Matthew relates the rest: “But when he saw the wind boisterous, he was afraid; and beginning to sink, he cried, saying, ‘Lord, save me!’ And immediately Jesus stretched forth His hand, caught him, and said unto him, ‘O thou of little faith, wherefore didst thou doubt?'” (Matthew 14:31)
Someone reading this may be on the precipice of stepping into the unknown. It may be a job decision, family situation, financial crisis, or moving in a direction you feel led by the Lord. As you look over the landscape of your decision, you may see a windy and boisterous “sea” rather than a “sea of tranquility.” You may be paralyzed by fear, afraid to take that next step because it seems so tumultuous.
Is your little faith what’s keeping you from taking that next step?
You may truly want to please God, but you are paralyzed by trying to determine what God really wants you to do. Many of us—rather than making a decision—are stuck in paralysis by analysis. We want all the answers before we begin, and we want God’s clear will to be evident.
God doesn’t always show you what He wants you to do, nor does He give you all the answers in advance. Many times, He wants you to step out in faith, and go forward. If you notice in Matthew 14:28-29, Jesus didn’t initiate Peter’s walk on the water, Peter did. He asked to come to the Lord on the water. When Jesus said “Come,” he stepped out and walked on the water. He sank when the fear of the elements (wind and water) became greater than his faith in the Creator of the elements—Jesus.
Your whole life may have been leading to the next step you now face. All your efforts, prayers, and experiences have led you to this point. But is it in the Lord’s will?
Here is a quick guide for those tough decisions:
Does your life align with scriptural principles? If your life is out of sync with the Word of God, your ability to discern God’s will will be out of balance.
Pray about it. Nothing takes the place of going to the Lord and asking Him to guide your steps as you venture forward.
Get wise and godly counsel. Talk to others who have taken similar steps, get their feedback. Those who have sought the Lord for guidance—for direction in their lives—are the best sources.
Make an informed decision based on the Biblical principles, prayer, and wise counsel.
Take that next step!
Follow the principle of the Four P’s: Pray, Plan, Prepare, Proceed.
When you reach this point, you’ve done all you can—step out in faith.
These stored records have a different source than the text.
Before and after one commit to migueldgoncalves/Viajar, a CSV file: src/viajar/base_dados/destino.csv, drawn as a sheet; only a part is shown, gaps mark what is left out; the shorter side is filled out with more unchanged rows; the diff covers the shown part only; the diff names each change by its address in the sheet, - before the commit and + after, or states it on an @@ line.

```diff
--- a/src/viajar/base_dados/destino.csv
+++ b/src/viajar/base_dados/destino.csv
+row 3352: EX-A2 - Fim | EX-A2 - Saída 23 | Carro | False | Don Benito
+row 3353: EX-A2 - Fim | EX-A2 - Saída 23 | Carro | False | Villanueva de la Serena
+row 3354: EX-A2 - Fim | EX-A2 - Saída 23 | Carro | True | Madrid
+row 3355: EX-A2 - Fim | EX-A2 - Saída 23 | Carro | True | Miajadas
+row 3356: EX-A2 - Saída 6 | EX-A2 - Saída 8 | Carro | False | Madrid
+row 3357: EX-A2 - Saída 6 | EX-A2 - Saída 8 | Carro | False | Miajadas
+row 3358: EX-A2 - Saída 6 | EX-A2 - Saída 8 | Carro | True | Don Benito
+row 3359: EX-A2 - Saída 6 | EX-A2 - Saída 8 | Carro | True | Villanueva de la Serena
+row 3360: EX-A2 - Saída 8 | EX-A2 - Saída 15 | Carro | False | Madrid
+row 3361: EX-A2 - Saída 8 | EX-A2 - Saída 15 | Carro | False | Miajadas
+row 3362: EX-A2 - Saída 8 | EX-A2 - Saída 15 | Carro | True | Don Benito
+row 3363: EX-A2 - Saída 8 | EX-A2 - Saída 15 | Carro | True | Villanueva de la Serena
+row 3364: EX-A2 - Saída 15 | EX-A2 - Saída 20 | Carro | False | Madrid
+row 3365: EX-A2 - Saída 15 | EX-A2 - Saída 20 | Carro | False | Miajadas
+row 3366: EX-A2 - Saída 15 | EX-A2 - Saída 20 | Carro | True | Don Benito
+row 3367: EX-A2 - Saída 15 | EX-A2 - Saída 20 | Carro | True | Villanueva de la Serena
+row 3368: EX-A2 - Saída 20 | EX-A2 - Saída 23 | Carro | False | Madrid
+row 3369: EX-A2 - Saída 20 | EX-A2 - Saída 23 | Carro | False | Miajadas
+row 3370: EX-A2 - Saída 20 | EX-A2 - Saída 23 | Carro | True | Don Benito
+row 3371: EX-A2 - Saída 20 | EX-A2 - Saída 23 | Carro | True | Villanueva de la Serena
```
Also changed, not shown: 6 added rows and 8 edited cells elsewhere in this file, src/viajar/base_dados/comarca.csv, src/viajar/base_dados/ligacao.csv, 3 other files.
Psalm 37:23-24 says,
“The steps of a good man are ordered by the Lord: and he delighteth in his way. Though he fall, he shall not be utterly cast down: for the Lord upholdeth him with his hand.”
Have courage and faith to take that next step.
Don’t be distracted by the boisterous conditions around you.
The Almighty God is mindful of you, and that same hand that spread over seventy sextillion planets into place is the same hand that upholds you!